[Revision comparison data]
+ + +

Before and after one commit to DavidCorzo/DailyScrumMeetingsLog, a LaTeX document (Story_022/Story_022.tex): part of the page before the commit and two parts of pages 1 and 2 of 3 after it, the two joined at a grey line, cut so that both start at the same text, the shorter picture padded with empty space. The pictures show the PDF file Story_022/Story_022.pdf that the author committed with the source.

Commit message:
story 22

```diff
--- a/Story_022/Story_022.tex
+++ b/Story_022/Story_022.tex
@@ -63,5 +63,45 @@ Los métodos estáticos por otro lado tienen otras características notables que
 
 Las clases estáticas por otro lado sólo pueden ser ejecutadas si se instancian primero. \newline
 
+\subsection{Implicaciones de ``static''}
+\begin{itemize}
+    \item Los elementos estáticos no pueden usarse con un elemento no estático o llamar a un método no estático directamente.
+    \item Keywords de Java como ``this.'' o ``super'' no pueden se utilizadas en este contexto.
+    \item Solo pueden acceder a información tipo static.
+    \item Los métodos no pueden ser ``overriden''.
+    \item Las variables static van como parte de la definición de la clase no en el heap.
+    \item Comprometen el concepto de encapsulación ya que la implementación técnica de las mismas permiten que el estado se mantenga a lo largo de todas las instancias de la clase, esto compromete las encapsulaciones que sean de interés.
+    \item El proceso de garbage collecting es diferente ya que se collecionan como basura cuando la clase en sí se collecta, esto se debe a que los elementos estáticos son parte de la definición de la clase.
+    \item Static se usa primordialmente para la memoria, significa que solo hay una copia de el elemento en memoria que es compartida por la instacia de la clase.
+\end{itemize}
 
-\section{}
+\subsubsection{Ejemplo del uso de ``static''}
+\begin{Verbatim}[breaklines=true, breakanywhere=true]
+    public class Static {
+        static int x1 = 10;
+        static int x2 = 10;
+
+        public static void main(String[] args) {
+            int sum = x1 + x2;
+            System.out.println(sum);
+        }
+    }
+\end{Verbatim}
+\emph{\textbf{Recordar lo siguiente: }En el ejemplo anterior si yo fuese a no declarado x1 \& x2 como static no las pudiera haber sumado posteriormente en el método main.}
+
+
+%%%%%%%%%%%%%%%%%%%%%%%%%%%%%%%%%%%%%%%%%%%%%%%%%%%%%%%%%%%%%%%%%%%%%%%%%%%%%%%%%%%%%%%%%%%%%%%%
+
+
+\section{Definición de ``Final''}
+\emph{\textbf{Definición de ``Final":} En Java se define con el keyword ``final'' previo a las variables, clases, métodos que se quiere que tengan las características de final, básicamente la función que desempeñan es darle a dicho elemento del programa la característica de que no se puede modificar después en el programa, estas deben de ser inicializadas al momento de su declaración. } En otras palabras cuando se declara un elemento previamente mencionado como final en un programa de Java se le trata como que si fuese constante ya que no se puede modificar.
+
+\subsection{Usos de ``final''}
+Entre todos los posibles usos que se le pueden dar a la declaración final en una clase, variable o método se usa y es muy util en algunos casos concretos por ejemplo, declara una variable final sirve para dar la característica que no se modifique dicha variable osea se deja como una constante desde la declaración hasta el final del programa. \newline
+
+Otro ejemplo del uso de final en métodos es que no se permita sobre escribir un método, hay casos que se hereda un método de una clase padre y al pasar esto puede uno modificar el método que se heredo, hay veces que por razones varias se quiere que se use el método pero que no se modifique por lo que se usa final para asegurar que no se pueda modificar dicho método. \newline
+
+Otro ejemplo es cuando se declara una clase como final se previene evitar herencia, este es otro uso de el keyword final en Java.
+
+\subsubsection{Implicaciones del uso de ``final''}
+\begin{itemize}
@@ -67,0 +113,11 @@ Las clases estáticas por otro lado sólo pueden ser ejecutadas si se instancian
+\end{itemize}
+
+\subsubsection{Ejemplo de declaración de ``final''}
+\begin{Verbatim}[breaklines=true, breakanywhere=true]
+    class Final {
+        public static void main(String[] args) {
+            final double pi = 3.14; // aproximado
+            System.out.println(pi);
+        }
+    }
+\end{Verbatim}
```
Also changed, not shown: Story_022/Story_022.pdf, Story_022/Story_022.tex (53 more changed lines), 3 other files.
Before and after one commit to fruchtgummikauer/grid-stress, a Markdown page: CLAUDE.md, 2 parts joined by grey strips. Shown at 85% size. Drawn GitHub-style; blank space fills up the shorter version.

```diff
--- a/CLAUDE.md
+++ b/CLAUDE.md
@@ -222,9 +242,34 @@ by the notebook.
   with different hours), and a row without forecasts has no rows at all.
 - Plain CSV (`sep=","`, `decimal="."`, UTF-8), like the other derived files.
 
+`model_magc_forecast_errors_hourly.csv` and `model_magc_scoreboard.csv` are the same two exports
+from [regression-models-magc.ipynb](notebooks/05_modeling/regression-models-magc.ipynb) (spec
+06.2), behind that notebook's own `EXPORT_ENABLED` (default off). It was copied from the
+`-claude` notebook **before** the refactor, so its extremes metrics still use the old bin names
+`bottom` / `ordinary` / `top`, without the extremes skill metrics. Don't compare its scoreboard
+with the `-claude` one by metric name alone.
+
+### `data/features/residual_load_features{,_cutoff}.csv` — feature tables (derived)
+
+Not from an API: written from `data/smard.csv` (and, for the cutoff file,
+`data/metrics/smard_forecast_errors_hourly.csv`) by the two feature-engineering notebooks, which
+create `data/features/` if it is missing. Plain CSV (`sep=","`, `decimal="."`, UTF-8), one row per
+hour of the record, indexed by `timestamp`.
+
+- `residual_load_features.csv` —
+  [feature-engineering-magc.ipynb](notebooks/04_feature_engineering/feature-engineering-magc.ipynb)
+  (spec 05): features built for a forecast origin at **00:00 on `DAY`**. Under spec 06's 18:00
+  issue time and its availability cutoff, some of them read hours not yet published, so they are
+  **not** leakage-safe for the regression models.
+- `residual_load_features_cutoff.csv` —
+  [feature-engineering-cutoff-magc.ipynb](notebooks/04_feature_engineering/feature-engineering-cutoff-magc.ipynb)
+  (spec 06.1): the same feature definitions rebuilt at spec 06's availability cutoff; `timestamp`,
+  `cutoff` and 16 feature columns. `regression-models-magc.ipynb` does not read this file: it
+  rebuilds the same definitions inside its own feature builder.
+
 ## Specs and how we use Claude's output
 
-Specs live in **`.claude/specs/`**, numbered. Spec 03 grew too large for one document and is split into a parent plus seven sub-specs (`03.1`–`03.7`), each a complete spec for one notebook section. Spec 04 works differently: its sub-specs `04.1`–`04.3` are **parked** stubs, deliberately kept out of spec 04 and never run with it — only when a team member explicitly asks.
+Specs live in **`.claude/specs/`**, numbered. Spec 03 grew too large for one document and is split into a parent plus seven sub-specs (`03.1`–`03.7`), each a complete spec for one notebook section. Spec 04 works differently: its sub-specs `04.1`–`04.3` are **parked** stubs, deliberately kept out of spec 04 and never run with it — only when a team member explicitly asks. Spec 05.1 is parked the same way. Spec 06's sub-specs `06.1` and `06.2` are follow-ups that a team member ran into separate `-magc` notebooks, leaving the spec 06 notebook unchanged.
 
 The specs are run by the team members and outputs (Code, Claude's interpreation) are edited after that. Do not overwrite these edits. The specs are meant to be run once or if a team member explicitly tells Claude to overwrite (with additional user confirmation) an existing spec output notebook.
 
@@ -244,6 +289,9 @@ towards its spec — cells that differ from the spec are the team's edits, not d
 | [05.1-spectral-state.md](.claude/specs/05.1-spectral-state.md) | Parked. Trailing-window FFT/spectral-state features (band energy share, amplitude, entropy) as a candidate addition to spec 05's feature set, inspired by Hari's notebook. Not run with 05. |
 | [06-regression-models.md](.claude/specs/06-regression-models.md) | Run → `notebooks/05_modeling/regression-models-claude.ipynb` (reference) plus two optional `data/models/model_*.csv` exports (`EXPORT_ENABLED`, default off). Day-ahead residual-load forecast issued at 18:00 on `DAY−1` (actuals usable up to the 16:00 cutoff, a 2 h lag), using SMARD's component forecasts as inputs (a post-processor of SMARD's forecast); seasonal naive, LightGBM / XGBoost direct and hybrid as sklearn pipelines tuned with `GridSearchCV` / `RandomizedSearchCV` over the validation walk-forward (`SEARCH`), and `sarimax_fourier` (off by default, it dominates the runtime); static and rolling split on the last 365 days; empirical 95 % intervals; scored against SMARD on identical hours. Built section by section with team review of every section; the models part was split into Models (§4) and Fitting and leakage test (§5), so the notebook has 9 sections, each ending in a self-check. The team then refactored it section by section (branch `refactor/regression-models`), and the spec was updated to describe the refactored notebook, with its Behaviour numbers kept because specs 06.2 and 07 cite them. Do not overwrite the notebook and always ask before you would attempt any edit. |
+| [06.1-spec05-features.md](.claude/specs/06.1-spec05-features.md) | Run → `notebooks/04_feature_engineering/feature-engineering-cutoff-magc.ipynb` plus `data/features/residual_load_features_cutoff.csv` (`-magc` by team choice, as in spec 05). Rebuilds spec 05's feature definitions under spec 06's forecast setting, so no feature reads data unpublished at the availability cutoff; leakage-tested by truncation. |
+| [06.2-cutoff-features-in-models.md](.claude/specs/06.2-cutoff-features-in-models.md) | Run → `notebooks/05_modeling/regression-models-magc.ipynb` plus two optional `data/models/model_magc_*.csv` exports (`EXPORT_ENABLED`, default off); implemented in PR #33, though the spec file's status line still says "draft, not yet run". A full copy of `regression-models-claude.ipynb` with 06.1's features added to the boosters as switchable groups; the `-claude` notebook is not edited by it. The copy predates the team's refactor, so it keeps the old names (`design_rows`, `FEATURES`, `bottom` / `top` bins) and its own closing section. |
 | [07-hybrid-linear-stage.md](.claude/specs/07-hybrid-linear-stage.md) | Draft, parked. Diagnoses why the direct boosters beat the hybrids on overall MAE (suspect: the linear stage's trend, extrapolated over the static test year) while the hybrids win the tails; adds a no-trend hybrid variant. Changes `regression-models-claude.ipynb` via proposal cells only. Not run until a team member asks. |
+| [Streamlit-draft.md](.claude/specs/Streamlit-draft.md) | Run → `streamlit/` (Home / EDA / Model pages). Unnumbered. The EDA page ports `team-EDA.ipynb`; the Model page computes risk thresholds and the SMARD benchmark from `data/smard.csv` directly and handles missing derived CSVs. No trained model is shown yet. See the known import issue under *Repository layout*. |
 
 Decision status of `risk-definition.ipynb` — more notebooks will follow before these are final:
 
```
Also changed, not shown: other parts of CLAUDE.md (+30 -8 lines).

+ + +

Copy out, in full, each line above that has the word "metrics" in it.

+`-claude` notebook **before** the refactor, so its extremes metrics still use the old bin names
+`bottom` / `ordinary` / `top`, without the extremes skill metrics. Don't compare its scoreboard
+`data/metrics/smard_forecast_errors_hourly.csv`) by the two feature-engineering notebooks, which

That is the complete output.